Dr. Tiffany M. Smith is an integrative and functional psychiatric nurse practitioner, but she did not start practicing this way until she was challenged with improving her husband’s health without the use of Western medicine practices. Her husband, a combat veteran, suffered from debilitating pain, PTSD, chronic depression and anxiety, and insomnia/hypersomnia. Bed-bound, he felt little relief from traditional treatment methods, like pain pills and steroids. Her husband refused any further treatment from Western medicine and was faced with how to improve their quality of life without the medicinal approach they were taught. Helping him improve his conditions inspired her to start her psychiatric practice Aroma Functional Nutrition Psychiatry.
While helping him heal, she saw the benefits firsthand of functional medicine and nutrition in treating a wealth of conditions and added it to her practice. Her practice focuses on helping her patients improve holistically and become more mindful of how their lifestyles affect their conditions. “How you live your life is going to either move you toward or away from health,” says Dr. Smith. “70 to 80% of your health and wellbeing is based on how you live.”
She believes overprescription of drugs and a lack of education on healthy lifestyles are a barrier to wellness. “The thing with our healthcare system is they’re only trained in acute situations, but we’re dealing with lifestyle and chronic conditions.” She believes that if people choose the healthier lifestyle habits that work for them it will result in better physical and mental well-being instances; when they can’t, she’s there to identify the root cause and work with her client to create a holistic customized treatment plan.
While she prescribes medication when appropriate, medication isn’t the first part of her treatment plan. “If you come to me and you say, ‘I’m sad,’ I’m not going to say, well, here’s an anti-sad medication like Zoloft,” said Dr. Smith. “We put a lifestyle plan into place that will include sleep, nutrition, movement, relationships in addition to possibly needing counseling or coaching; then using supplements and botanical medicines depending on the severity.

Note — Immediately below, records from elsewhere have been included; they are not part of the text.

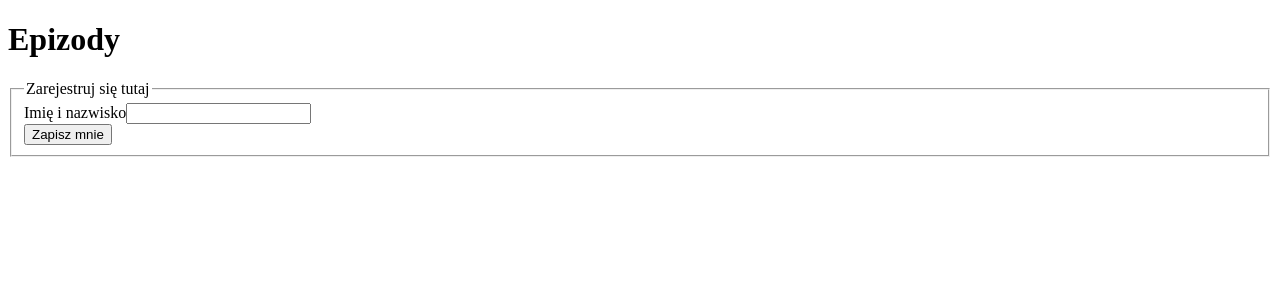
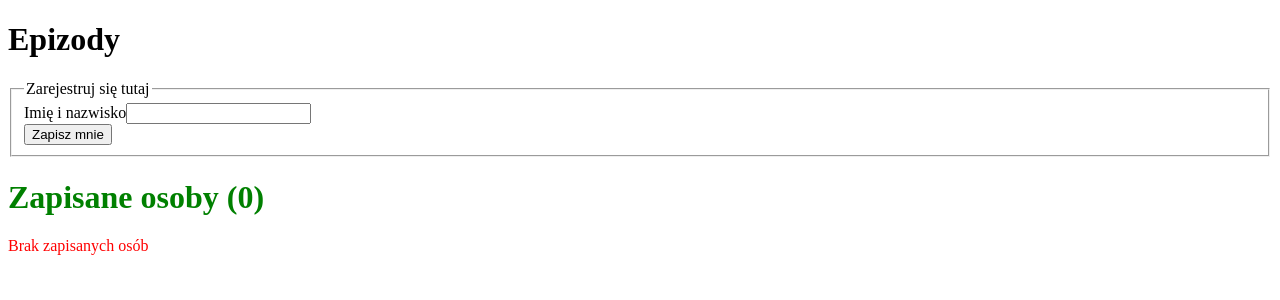
Before and after one commit to fracz/js-stack-60, a Vue app: page / in a window 1280 px wide. Shown: the top 300 px of the page. Built offline with nearby package versions, Linux system fonts and the light colour scheme.

Commit message:
Step 5: Participants list component

```diff
--- a/src/app.vue
+++ b/src/app.vue
@@ -14,14 +14,15 @@
       </fieldset>
     </form>
 
-    <ol>
-      <li v-for="participant in savedParticipants">{{ participant }}</li>
-    </ol>
+    <participants-list :participants="savedParticipants"></participants-list>
   </div>
 </template>
 
 <script>
+  import ParticipantsList from "./participants-list.vue";
+
   export default {
+    components: {ParticipantsList},
     data() {
       return {
         title: 'Epizody',
--- /dev/null
+++ b/src/participants-list.vue
@@ -0,0 +1,25 @@
+<template>
+  <div>
+    <h1>Zapisane osoby ({{ participants.length }})</h1>
+    <ol>
+      <li v-for="participant in participants">{{ participant }}</li>
+    </ol>
+    <div class="empty" v-if="participants.length == 0">Brak zapisanych osób</div>
+  </div>
+</template>
+
+<script>
+  export default {
+    props: ['participants']
+  };
+</script>
+
+<style scoped>
+  h1 {
+    color: green;
+  }
+
+  .empty {
+    color: red;
+  }
+</style>
```
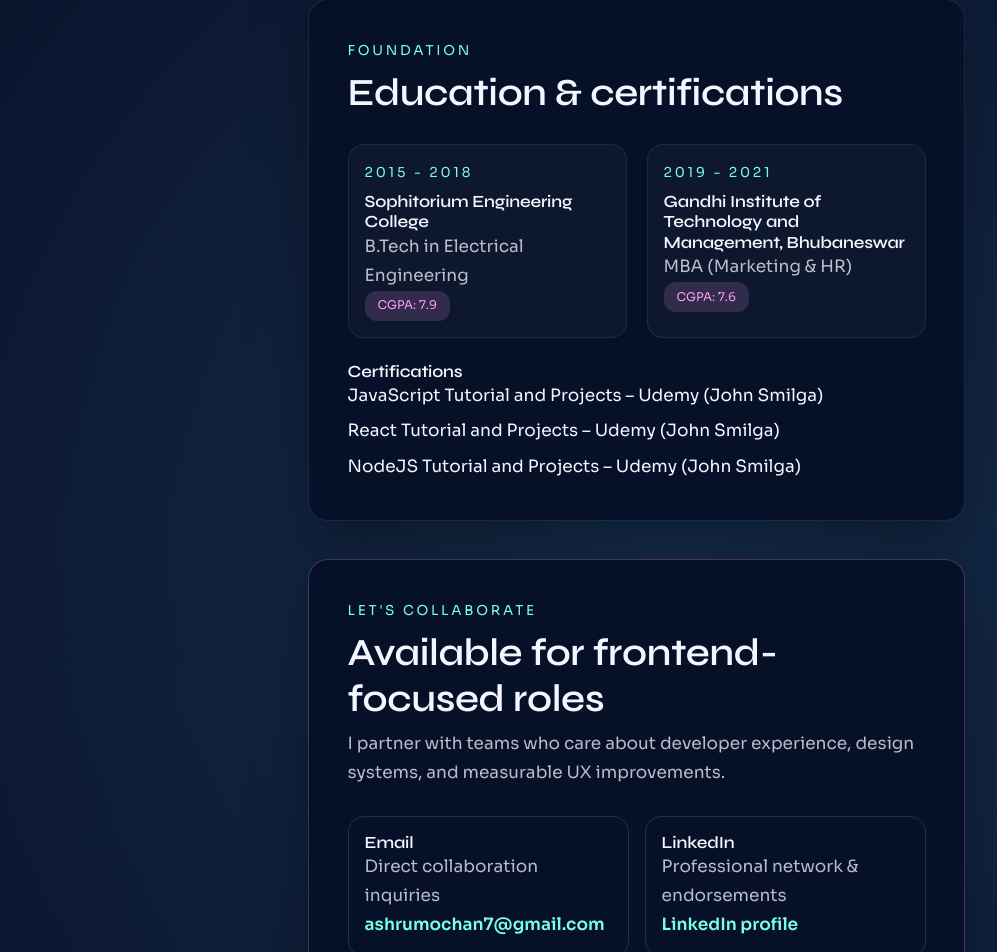
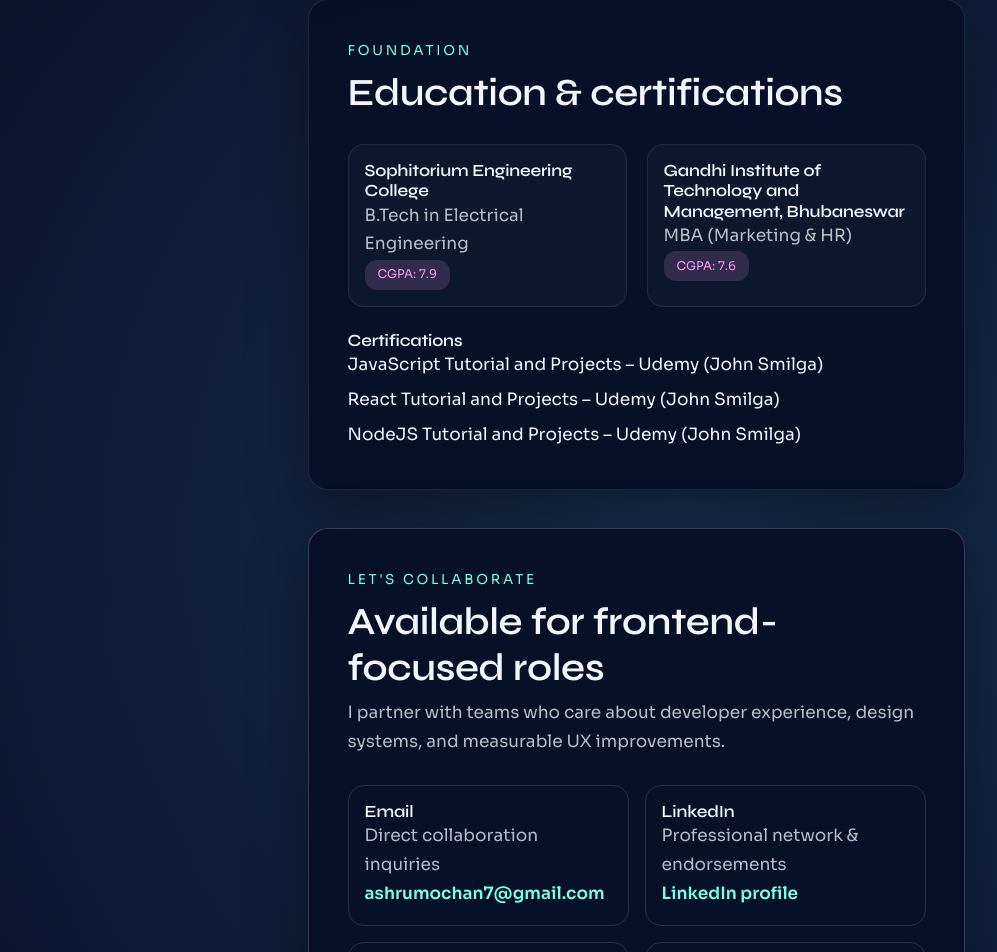
Before and after one commit to mickykhd/next-portfolio, a Next.js app: page / in a window 1280 px wide. Shown: the part 2322-3274 px from the top of the page, without its empty margins (219-1216 px from the left). Built offline with nearby package versions, Linux system fonts and the light colour scheme.

Commit message:
chore: update education details

```diff
--- a/app/page.tsx
+++ b/app/page.tsx
@@ -179,7 +179,6 @@ export default function Home() {
           <div className="education-grid">
             {education.map((entry) => (
               <article key={entry.institution}>
-                <p className="eyebrow">{entry.duration}</p>
                 <h3>{entry.institution}</h3>
                 <p>{entry.degree}</p>
                 <p className="badge">CGPA: {entry.cgpa}</p>
--- a/data/profile.ts
+++ b/data/profile.ts
@@ -84,13 +84,11 @@ export const profile = {
     {
       institution: "Sophitorium Engineering College",
       degree: "B.Tech in Electrical Engineering",
-      duration: "2015 - 2018",
       cgpa: "7.9",
     },
     {
       institution: "Gandhi Institute of Technology and Management, Bhubaneswar",
       degree: "MBA (Marketing & HR)",
-      duration: "2019 - 2021",
       cgpa: "7.6",
     },
   ],
```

Helping her patients improve their condition, without unnecessary medication, is her biggest reward. “I am ecstatic when we don’t have to go in and change your body with a medication to make you better, that you were able to harness the power of your body naturally to help you heal and get through,” she said. Her goal is always to help her clients create a lifetime of skills and habits that lead to better health and for her patients to know how their bodies respond to certain things. “The message isn’t getting out, that if you change your lifestyle, you could reverse diabetes. You can significantly impact fibromyalgia and lupus, and many chronic conditions which also affect mental health,” she said.
Dr. Smith has created a Mental Health Resuscitation program that involves sessions with her, access to her community (Free2BU Nation), and her Mental Wellness Unlocked course. She believes that this is the trifecta to better mental health and well-being and the catalyst to recovery from mental illness and living the full and unique life people are destined to have. The community and course are available to everyone regardless of whether she is licensed in your state.
Dr. Smith currently holds a monthly webinar for BIPOC women. She is also trained in perinatal mental health care. Next year, she will be holding an event called “Climb Out The Darkness” that brings awareness to mental health among new families. In the future, Dr. Smith wants to grow her practice with providers across the country. She also plans to start a podcast called “It’s More Than Just A Pill” where listeners can hear from complementary and alternative practitioners of other modalities like yoga, meditation, and aromatherapy. As for her ultimate aspirations, she wants to be global. “I want to help people live better lives and understand that how you live your life affects your health and wellbeing; then move that needle across the world.”